During the Bush years it was easy for the liberal blogosphere to be united (other than when divided over preferred candidates). While we might have a variety of opinions on other topics, there was unanimous opposition to pretty much everything Bush has done. Once the Democrats are setting the agenda, there will be far more disagreement on the left. While me might agree in opposing the Iraq war and the Patriot Act, we do not necessarily agree on all issues. In this regard I see Obama as being similar to many other individuals on the left. We agree on some issues but not on others. I have no doubt that in the future his policies will differ from the consensus of agreement on the left to the extent to which it exists. In other areas there will be differences of opinion and some of us will agree with Obama and some won’t. As I’ve written in the past, if Obama is elected I suspect that I will have a number of blog posts disagreeing with his actions. However I also believe things will be far better than if any of his opponents of either party had won.

This leads to my disagreement with Damozel and some other bloggers. She beleives that Edwards would have never gone along with this and that he is more “progressive” than Obama. The Sideshow asks, “Is it too late for all the superdelegates to throw their votes to Edwards and cause a floor fight?”

What makes anyone believe that Edwards would be the slightest bit better than Obama on civil liberties issues? You certainly cannot say this based upon his Senate years when he helped write the Patriot Act and certainly did not have a progressive record. You can’t say this based upon his years practicing law which provided no experience in civil liberties issues. While he is certainly far from perfect, I continue to believe that Barack Obama, with his experience in Constitutional law, is a far better choice.

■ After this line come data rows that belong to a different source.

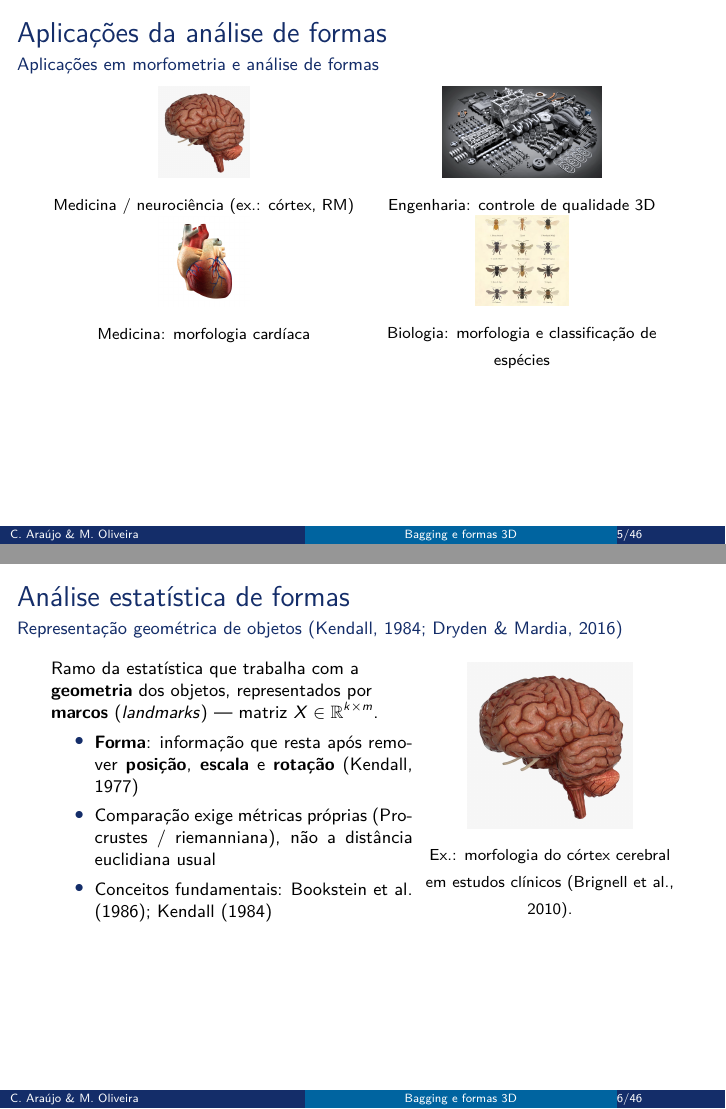
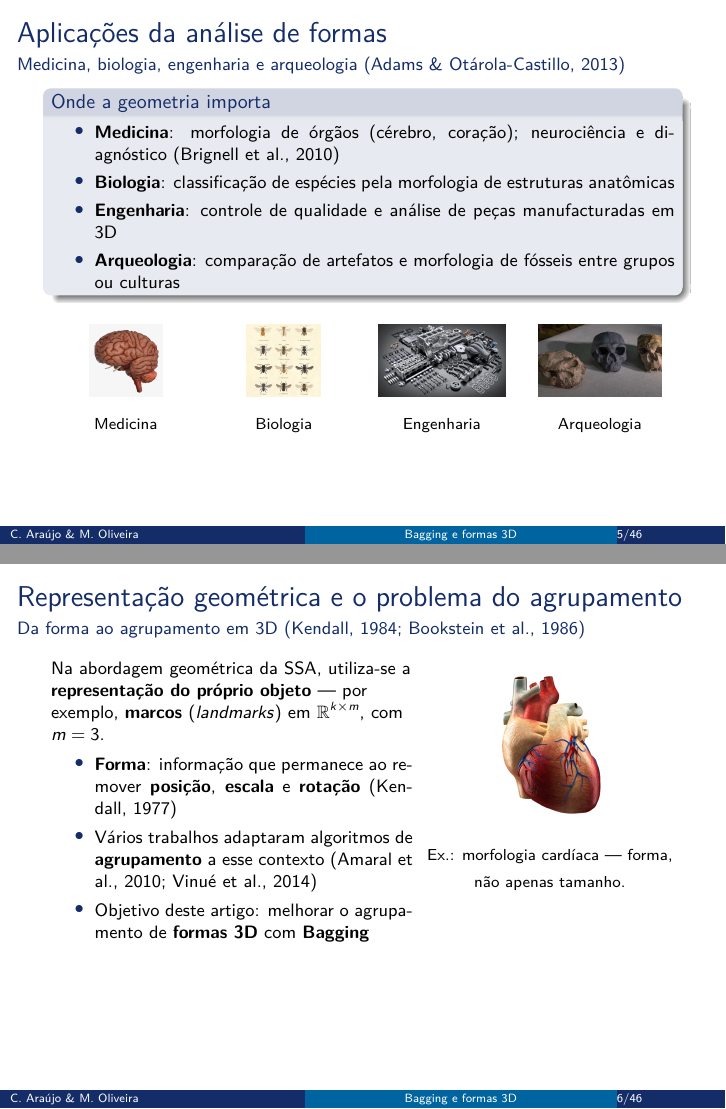
Before and after one commit to caiocbaraujo/baggings3D, LaTeX slides (Bagging_e_formas_3D (1)/bagging_slides_unico.tex): pages 5 and 6 of 46, joined at a grey line. Compiled offline with pdfLaTeX.

Commit message:
Add files via upload

```diff
--- a/Bagging_e_formas_3D (1)/bagging_slides_unico.tex
+++ b/Bagging_e_formas_3D (1)/bagging_slides_unico.tex
@@ -143,37 +146,48 @@
 
 \begin{frame}[t]
     \frametitle{Aplicações da análise de formas}
-    \framesubtitle{Aplicações em morfometria e análise de formas}
+    \framesubtitle{Medicina, biologia, engenharia e arqueologia (Adams \& Otárola-Castillo, 2013)}
 
-    \vspace{-0.2cm}
+    \vspace{-0.15cm}
+    \begin{block}{Onde a geometria importa}
+        \footnotesize
+        \begin{itemize}
+            \setlength{\itemsep}{0.12em}
+            \item \textbf{Medicina}: morfologia de órgãos (cérebro, coração); neurociência e diagnóstico (Brignell et al., 2010)
+            \item \textbf{Biologia}: classificação de espécies pela morfologia de estruturas anatômicas
+            \item \textbf{Engenharia}: controle de qualidade e análise de peças manufacturadas em 3D
+            \item \textbf{Arqueologia}: comparação de artefatos e morfologia de fósseis entre grupos ou culturas
+        \end{itemize}
+    \end{block}
+    \vspace{0.15em}
     \begin{columns}[T,onlytextwidth]
-        \column{0.49\textwidth}
-        \figpainel[0.175\textheight]{cerebro.png}{Medicina / neurociência (ex.: córtex, RM)}
-        \vspace{0.25em}
-        \figpainel[0.175\textheight]{coração.png}{Medicina: morfologia cardíaca}
-        \column{0.49\textwidth}
-        \figpainel[0.175\textheight]{motor.png}{Engenharia: controle de qualidade 3D}
-        \vspace{0.25em}
-        \figpainel[0.175\textheight]{abelhas.png}{Biologia: morfologia e classificação de espécies}
+        \column{0.24\textwidth}
+        \figpainel[0.14\textheight]{cerebro.png}{Medicina}
+        \column{0.24\textwidth}
+        \figpainel[0.14\textheight]{abelhas.png}{Biologia}
+        \column{0.24\textwidth}
+        \figpainel[0.14\textheight]{motor.png}{Engenharia}
+        \column{0.24\textwidth}
+        \figpainel[0.14\textheight]{fóssil.png}{Arqueologia}
     \end{columns}
 \end{frame}
 
 \begin{frame}[t]
-    \frametitle{Análise estatística de formas}
-    \framesubtitle{Representação geométrica de objetos (Kendall, 1984; Dryden \& Mardia, 2016)}
+    \frametitle{Representação geométrica e o problema do agrupamento}
+    \framesubtitle{Da forma ao agrupamento em 3D (Kendall, 1984; Bookstein et al., 1986)}
 
     \begin{columns}[T,onlytextwidth]
         \column{0.58\textwidth}
         \footnotesize
-        Ramo da estatística que trabalha com a \textbf{geometria} dos objetos, representados por \textbf{marcos} (\textit{landmarks}) --- matriz $X \in \mathbb{R}^{k\times m}$.
+        Na abordagem geométrica da SSA, utiliza-se a \textbf{representação do próprio objeto} --- por exemplo, \textbf{marcos} (\textit{landmarks}) em $\mathbb{R}^{k\times m}$, com $m=3$.
         \begin{itemize}
-            \setlength{\itemsep}{0.2em}
-            \item \textbf{Forma}: informação que resta após remover \textbf{posição}, \textbf{escala} e \textbf{rotação} (Kendall, 1977)
-            \item Comparação exige métricas próprias (Procrustes / riemanniana), não a distância euclidiana usual
-            \item Conceitos fundamentais: Bookstein et al.\ (1986); Kendall (1984)
+            \setlength{\itemsep}{0.18em}
+            \item \textbf{Forma}: informação que permanece ao remover \textbf{posição}, \textbf{escala} e \textbf{rotação} (Kendall, 1977)
+            \item Vários trabalhos adaptaram algoritmos de \textbf{agrupamento} a esse contexto (Amaral et al., 2010; Vinué et al., 2014)
+            \item Objetivo deste artigo: melhorar o agrupamento de \textbf{formas 3D} com \textbf{Bagging}
         \end{itemize}
         \column{0.40\textwidth}
-        \figpainel[0.32\textheight]{cerebro.png}{Ex.: morfologia do córtex cerebral em estudos clínicos (Brignell et al., 2010).}
+        \figpainel[0.32\textheight]{coração.png}{Ex.: morfologia cardíaca --- forma, não apenas tamanho.}
     \end{columns}
 \end{frame}
 
```
Also changed, not shown: Bagging_e_formas_3D (1)/bagging_slides_unico.tex (23 more changed lines).
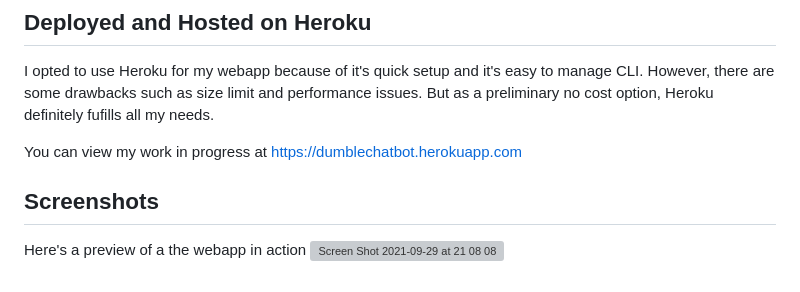
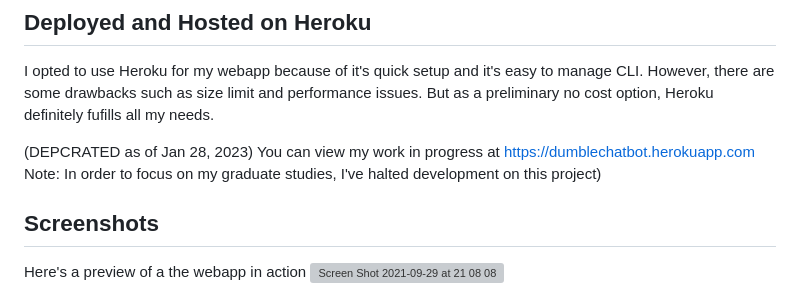
Before and after one commit to kayhanliao/DumbleBot, a Markdown page: README.md, the part around the change. Rendered like a GitHub page; grey boxes are pictures that could not be loaded.

```diff
--- a/README.md
+++ b/README.md
@@ -16,7 +16,9 @@ DumbleBot is a personal project I decided pursue in my spare time with the purpo
 ## Deployed and Hosted on Heroku
 I opted to use Heroku for my webapp because of it's quick setup and it's easy to manage CLI. However, there are some drawbacks such as size limit and performance issues. But as a preliminary no cost option, Heroku definitely fufills all my needs.
 
+(DEPCRATED as of Jan 28, 2023)
 You can view my work in progress at https://dumblechatbot.herokuapp.com
+Note: In order to focus on my graduate studies, I've halted development on this project)
 
 ## Screenshots
 Here's a preview of a the webapp in action
```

The belief that Edwards is more progressive than Obama demonstrates the limitations of our political categories. Edwards did move to the left in supporting populist economics, but beyond this I saw no evidence of him really embracing liberal principles on civil liberties and social issues. There is a tremendous difference between the political platform one adopts in a given election year and the principles they have supported throughout their entire career. Once it was clear we were down to a choice of only three of the Democratic contenders I backed Obama considering him the only liberal of the three. I saw the choice as  being between one liberal candidate and two populist conservatives.

Many in the liberal blogosphere will disagree strongly with this, while others will agree in finding Obama the only acceptable choice of the upper tier Democratic candidates. Similarly we had strong divisions between supporters of Obama and Clinton in the final months of the primary campaign. This gets back to my earlier comments on the lack of a consensus on all matters in the liberal blogosphere. The differences between supporters of different candidates were not simply matters of disagreement over personalities. They often represented real differences in world view.

These differences were more obvious during a primary campaign and will most likely be limited in the upcoming months, even if some supporters of Edwards or Clinton periodically argue  that their candidate should have won the nomination. Assuming that Obama wins the general election, the liberal blogosphere will be in a situation where we have never been before. We will most likely have greater disagreements as to what should be done when the major political issues are no longer being for or against the policies of George Bush. We will at times support and at other times oppose what Obama is doing. While the blogosphere is pretty much united in disagreeing with Obama on the FISA compromise, even among those of us who backed him in the primaries, I suspect that it will be even more common for the blogosphere to be divided on different issues with some opposing and some agreeing with Obama. The divisions between different groups of conservatives have been apparent for years. The differences in opinion between liberal bloggers might be come far more apparent in the future.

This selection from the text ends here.